◆ **Activity**: Give back the whole listing exactly as written, pictures excluded.
==== Data extract
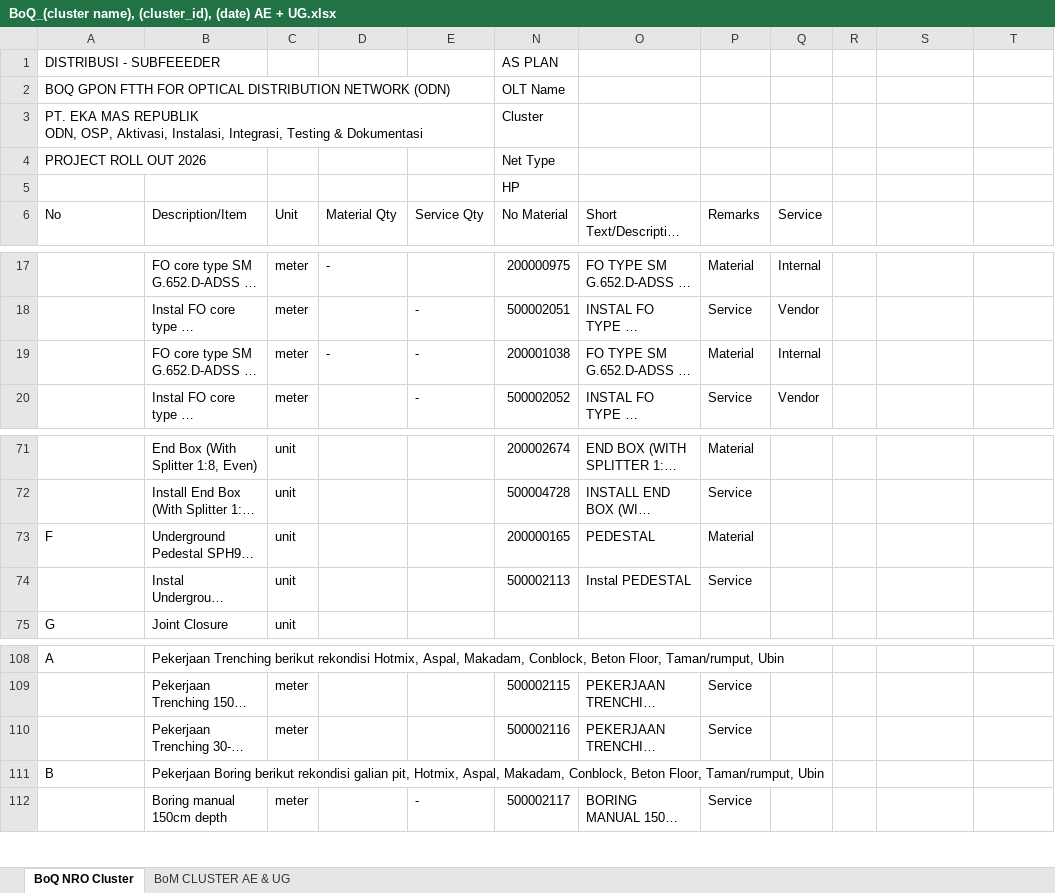
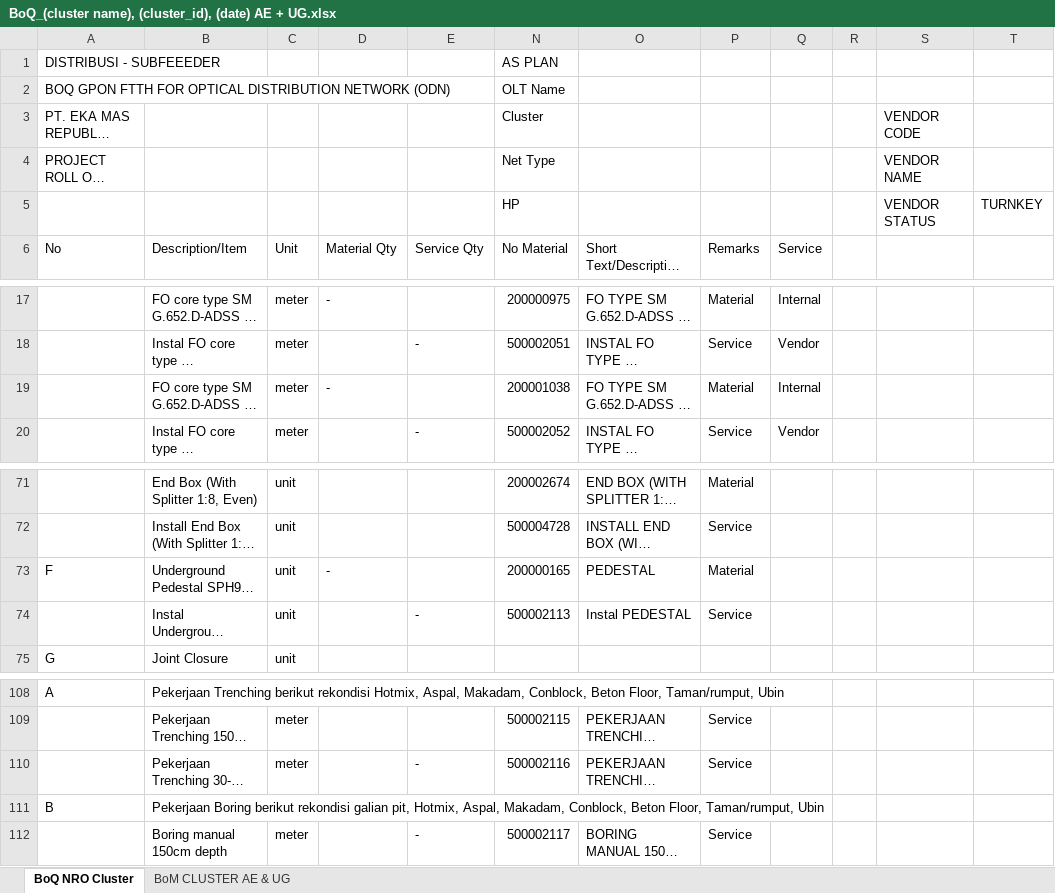
Before and after one commit to alami-ziezat/rwwi-astri-integration-java, an Excel workbook: magik/rwwi_astri_workorder/resources/data/BoQ_(cluster name), (cluster_id), (date) AE + UG.xlsx, sheet BoQ NRO Cluster, drawn as a sheet; only a part is shown, gaps mark what is left out; long unchanged cells end in …; values as stored, in another font and other column widths than the file's, no cell formats; conditional formats not drawn; removed rows and columns are numbered as before the commit, all else as after; the diff names each change by its address in the sheet, - before the commit and + after, or states it on an @@ line.

```diff
--- a/magik/rwwi_astri_workorder/resources/data/BoQ_(cluster name), (cluster_id), (date) AE + UG.xlsx (sheet BoQ NRO Cluster)
+++ b/magik/rwwi_astri_workorder/resources/data/BoQ_(cluster name), (cluster_id), (date) AE + UG.xlsx (sheet BoQ NRO Cluster)
-S3: (empty)
+S3: VENDOR CODE
-S4: (empty)
+S4: VENDOR NAME
-row 5:  |  |  |  |  | HP
+row 5:  |  |  |  |  | HP |  |  |  |  | VENDOR STATUS | TURNKEY
-E19 (Service Qty): -
+E19 (Service Qty): (empty)
-D73 (Material Qty): (empty)
+D73 (Material Qty): -
-E74 (Service Qty): (empty)
+E74 (Service Qty): -
-E110 (Service Qty): (empty)
+E110 (Service Qty): -
```
Also changed, not shown: cell formats, formulas that keep their value, magik/rwwi_astri_workorder/resources/data/BoQ_(cluster name), (cluster_id), (date) AE.xlsx, magik/rwwi_astri_workorder/resources/data/BoQ_(cluster name), (cluster_id), (date) UG.xlsx, 13 other files.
========
◆ **Exercise output**:
Before and after one commit to alami-ziezat/rwwi-astri-integration-java, an Excel workbook: magik/rwwi_astri_workorder/resources/data/BoQ_(cluster name), (cluster_id), (date) AE + UG.xlsx, sheet BoQ NRO Cluster, drawn as a sheet; only a part is shown, gaps mark what is left out; long unchanged cells end in …; values as stored, in another font and other column widths than the file's, no cell formats; conditional formats not drawn; removed rows and columns are numbered as before the commit, all else as after; the diff names each change by its address in the sheet, - before the commit and + after, or states it on an @@ line.

```diff
--- a/magik/rwwi_astri_workorder/resources/data/BoQ_(cluster name), (cluster_id), (date) AE + UG.xlsx (sheet BoQ NRO Cluster)
+++ b/magik/rwwi_astri_workorder/resources/data/BoQ_(cluster name), (cluster_id), (date) AE + UG.xlsx (sheet BoQ NRO Cluster)
-S3: (empty)
+S3: VENDOR CODE
-S4: (empty)
+S4: VENDOR NAME
-row 5:  |  |  |  |  | HP
+row 5:  |  |  |  |  | HP |  |  |  |  | VENDOR STATUS | TURNKEY
-E19 (Service Qty): -
+E19 (Service Qty): (empty)
-D73 (Material Qty): (empty)
+D73 (Material Qty): -
-E74 (Service Qty): (empty)
+E74 (Service Qty): -
-E110 (Service Qty): (empty)
+E110 (Service Qty): -
```
Also changed, not shown: cell formats, formulas that keep their value, magik/rwwi_astri_workorder/resources/data/BoQ_(cluster name), (cluster_id), (date) AE.xlsx, magik/rwwi_astri_workorder/resources/data/BoQ_(cluster name), (cluster_id), (date) UG.xlsx, 13 other files.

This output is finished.